What is it with money in this game? While purses and contracts in every other sport have continued to grow well into seven figures, in this fish market the scale has either remained stagnant or just gone down.
For their Series XI, which began in London last weekend, the Abbott World Marathon Majors announced a drop in its top prize from half a mill to a quarter mill, while thumping a new charity component that outstrips the top athletic prize by thirty grand, $280k to $250k. Yet can you blame them?
What would you do if international diversity completely disappeared from the top end of your sport, or if half your women’s series champions turned up doped – then didn’t give the money back, so you had to pay out twice? Not to mention all the negative PR that comes with the news. Not quite the idea you had in mind a decade ago when you began the series, then, is it?
And just today we read that the Abbott World Marathon Majors has announced a ten-year strategic partnership deal with Wanda Group in China to develop marathoning in Asia (outside Japan) and Africa with the emphasis on participation, charity fundraising, and economic impact.
“The World Marathon Majors Series was founded in 2006 to advance the sport of marathon running and to honor the world’s best male and female runners and wheelchair athletes,” read the press release. “Now, every year, more than 250,000 runners participate in the AbbottWMM races worldwide, raising nearly $150 million annually for good causes, and the Series celebrates its Six Star finishers, runners who have successfully completed all six races in the Series. Additionally, Abbott WMM is a world leader in anti-doping initiatives, financing the biggest private-funded drug testing program in sport.”
Notice the order of focus and intention. Sport is still involved, yes, but now it is last in line and focused on doping, no longer the centerpiece of the enterprise.
But that aside, why is the money in this sport still organized the way it is in the first place? Because for some odd reason we can’t shuck our amateur past where the illusion fostered was that there was no money at all, while the reality was there was no ‘visible’ money?
Did anyone know, or did organizers of the event, or the Abbott World Marathon Majors alert the media that if she won the Boston Marathon a few weeks ago that Edna Kiplagat would be in line to walk away with nearly $1 million when all the figures were added up? Not as I recall. In fact, on our local broadcast, the issue of prize money was never even broached.

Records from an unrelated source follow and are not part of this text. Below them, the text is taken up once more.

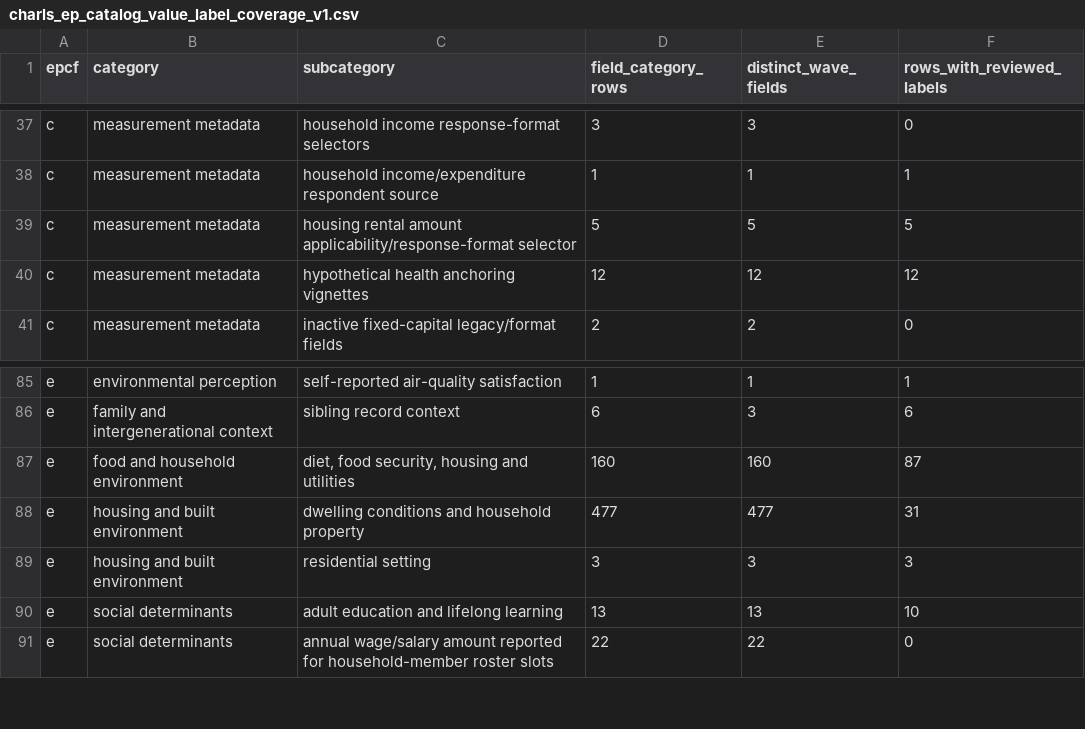
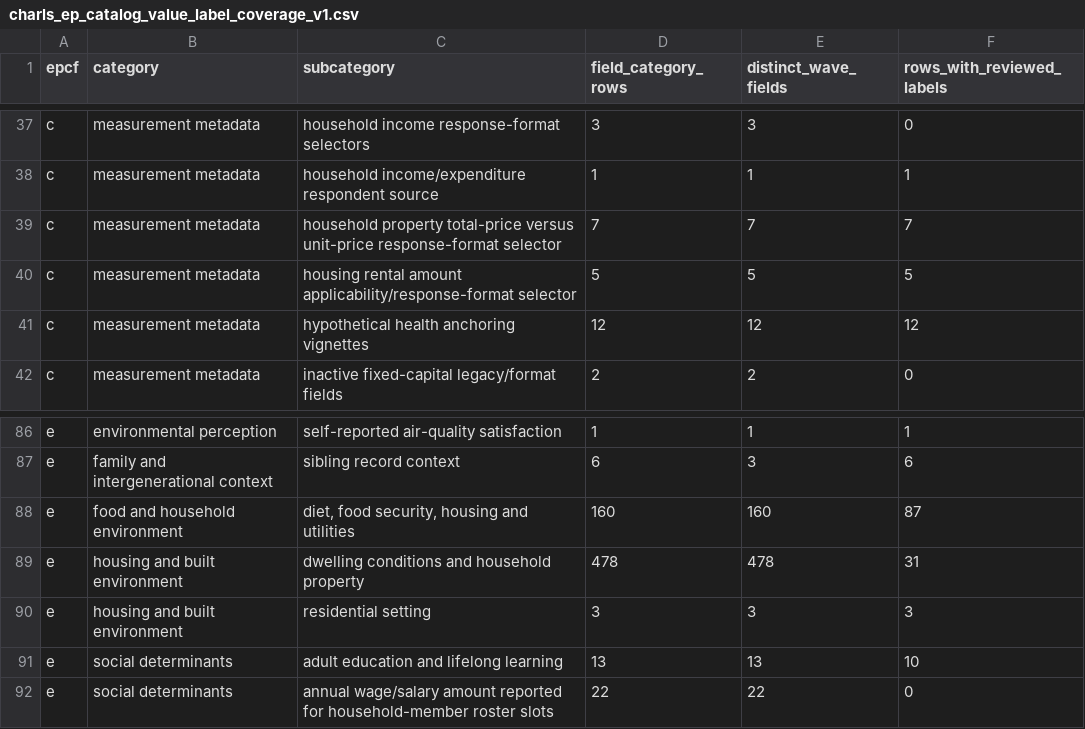
Before and after one commit to calebchu40-gif/charls-exwas-atlas, a CSV file: audit/charls_ep_catalog_value_label_coverage_v1.csv, drawn as a sheet; only a part is shown, gaps mark what is left out.

```diff
--- a/audit/charls_ep_catalog_value_label_coverage_v1.csv
+++ b/audit/charls_ep_catalog_value_label_coverage_v1.csv
@@ -38,2 +38,3 @@ c,measurement metadata,household income response-format selectors,3,3,0
 c,measurement metadata,household income/expenditure respondent source,1,1,1
+c,measurement metadata,household property total-price versus unit-price response-format selector,7,7,7
 c,measurement metadata,housing rental amount applicability/response-format selector,5,5,5
@@ -87,3 +88,3 @@ e,family and intergenerational context,sibling record context,6,3,6
 e,food and household environment,"diet, food security, housing and utilities",160,160,87
-e,housing and built environment,dwelling conditions and household property,477,477,31
+e,housing and built environment,dwelling conditions and household property,478,478,31
 e,housing and built environment,residential setting,3,3,3
```
Also changed, not shown: audit/catalog_role_override_review_v1.csv, audit/charls_atlas_candidate_domain_counts_v0.csv, 32 other files.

And did the public know that London women’s champion Mary Keitany didn’t just take home $55,000 in first prize money or the $305,000 that the time and world record bonuses represented, but that she likely took in something on the order of $500,000 when shoe company bonuses and her appearance fee were totaled in?
Why is it when every other sport in the world blares its salaries and contracts out like a bunch of feces-throwing monkeys, this sport looks at prize purses with such parsimony or with a thin scrim of shame? Is it because the events are all non-profits using public thoroughfares as their arenas?
I remember vividly at the 1990 Crim 10 Miler in Flint, Michigan there was prize money on the line for the first time in the amount of $60,000. Before that the same $60k had been utilized in the form of non-disclosed appearance fees. When I asked the race director why the money had always been hidden, she said it was because of the up-and-down cycle of the Buick auto plant in Flint.
“We have so many auto workers standing in unemployment lines,” she said, “that we didn’t want to be seen giving thousands of dollars away to runners.”
Really? Yet three weeks after Crim the annual Buick Invitational PGA Golf Tournament came to Flint and easily handed out millions to guys with beer bellies who smoking cigarettes as they ambled down the fairways (pre Tiger Woods PGA)? I didn’t get it then. I don’t get it now. Maybe I do, but I’m just afraid of what I think.
The American mind equates financial rewards with sporting achievement. When you don’t award any money, or just very little money, you devalue the achievement in the public eye. And just because the champions in your sport come from developing world nations where a little goes a long way, that doesn’t obviate the need to increase the public interest in the sport here.
When are people going to realize they are not giving anything to anybody? You’re placing a value on achievement at your event. You are valuing your first position. But if you don’t accord it a proper value, how can you expect others to? In today’s world of professional sports, if you’re not making $1 million for first prize in a major event you’re not taken seriously.
Why do we think there is such an emphasis placed on the charity runners? Because that’s where the millions of dollars are! And that is a good thing. I’ve contributed to charity runners many times for friends and family. But just like tailgating is an important part of the American football experience, it isn’t the main purpose of the gathering. The game is.
When the Boston Athletic Association got dragged into the modern era in the mid-1980s it was because there were a lot of people putting pressure on them to change, from the media to the running community, and finally, Boston Mayor Ray Flynn. Does anybody else see that kind of pressure being applied today? There are some media, yes, but only within the industry. And the running community isn’t even aware, much less care, about the state of the sport. That connection has long since been severed. And name me a pol who has any jurisdiction who could apply pressure.
No, the runners, their managers, and the federations which were put in the position to oversee the good health of same have no one to blame but themselves for the current state of the game. Way to go, gang, you’ve managed to at least deeply wound the goose even before it got truly golden.